Michael J. Fox powerfully describes the challenges associated with the variability of his medication in a recent NPR Interview.
Over one million people in the US and between seven and ten million people worldwide suffer from Parkinson’s disease. Parkinson’s disease is a progressive neurodegenerative disorder resulting from the gradual loss of certain neurons responsible for producing dopamine and is characterized by symptoms including tremors at rest, rigidity and impaired movement. The standard of care for the treatment of Parkinson’s disease symptoms is oral levodopa (L-dopa). Oral dosing of L-dopa is associated with wide variability in the timing and amount of L-dopa absorption into the bloodstream leading to the unreliable control of symptoms resulting in the emergence of OFF episodes. These OFF episodes, which increase in frequency and severity during the course of the disease, are experienced by a majority of Parkinson’s disease patients and are considered one of the greatest unmet medical needs facing Parkinson’s disease patients today.
CVT-301 is being developed as a self-administered, adjunctive, as needed, inhaled L-dopa therapy for OFF episodes, providing rapid delivery of L-dopa to the brain to be used in conjunction with a Parkinson’s disease patient’s individually optimized oral L-dopa regimen. CVT-301 leverages Civitas’ proprietary ARCUS®
technology which enables the delivery of a precise dose to the lung to potentially enable rapid and predictable L-dopa absorption through a reusable, pocket-size, breath-actuated inhaler. We have completed a Phase 2b clinical trial for CVT-301 demonstrating the ability to rapidly and predictably treat OFF episodes as they occur.

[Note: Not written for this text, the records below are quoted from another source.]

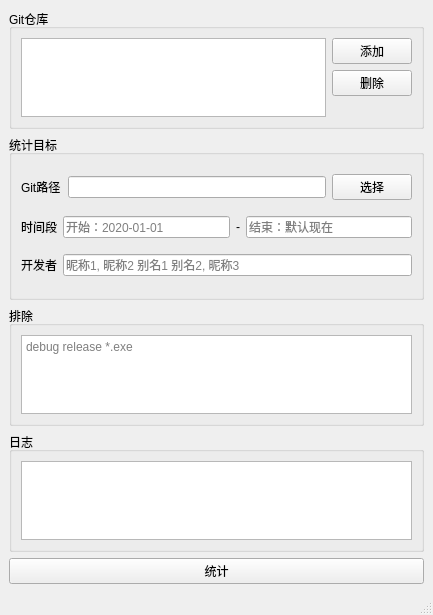
This is mainwindow.ui in iwxyi/RepositoryLineCounter as Qt 5 draws it before an edit. The edited form follows.
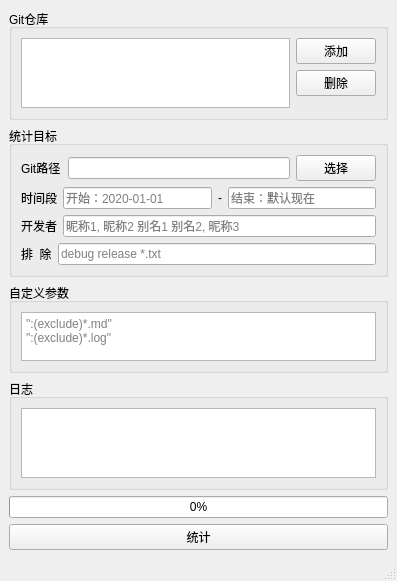
This is the edited form.

Commit message: 添加自定义参数；添加进度条显示

Patch:
```diff
--- a/mainwindow.ui
+++ b/mainwindow.ui
@@ -6,8 +6,8 @@
    <rect>
     <x>0</x>
     <y>0</y>
-    <width>433</width>
-    <height>615</height>
+    <width>397</width>
+    <height>575</height>
    </rect>
   </property>
   <property name="windowTitle">
@@ -170,6 +170,24 @@
          </item>
         </layout>
        </item>
+       <item>
+        <layout class="QHBoxLayout" name="horizontalLayout_5">
+         <item>
+          <widget class="QLabel" name="label_5">
+           <property name="text">
+            <string>排  除</string>
+           </property>
+          </widget>
+         </item>
+         <item>
+          <widget class="QLineEdit" name="excludesLineEdit">
+           <property name="placeholderText">
+            <string>debug release *.txt</string>
+           </property>
+          </widget>
+         </item>
+        </layout>
+       </item>
       </layout>
      </widget>
     </item>
@@ -184,11 +202,11 @@
       <property name="maximumSize">
        <size>
         <width>16777215</width>
-        <height>120</height>
+        <height>90</height>
        </size>
       </property>
       <property name="title">
-       <string>排除</string>
+       <string>自定义参数</string>
       </property>
       <layout class="QVBoxLayout" name="verticalLayout_2">
        <item>
@@ -206,7 +224,8 @@
           </size>
          </property>
          <property name="placeholderText">
-          <string>debug release *.exe</string>
+          <string>&quot;:(exclude)*.md&quot;
+&quot;:(exclude)*.log&quot;</string>
          </property>
         </widget>
        </item>
@@ -231,6 +250,13 @@
       </layout>
      </widget>
     </item>
+    <item>
+     <widget class="QProgressBar" name="progressBar">
+      <property name="value">
+       <number>0</number>
+      </property>
+     </widget>
+    </item>
     <item>
      <widget class="QPushButton" name="startButton">
       <property name="text">
```
Left out of the diff: 4 changed lines with no effect on the pictures. The commit also changes 2 other files.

CVT-301 clinical studies conducted to date have been funded in part by grants from The Michael J. Fox Foundation for Parkinson’s Research.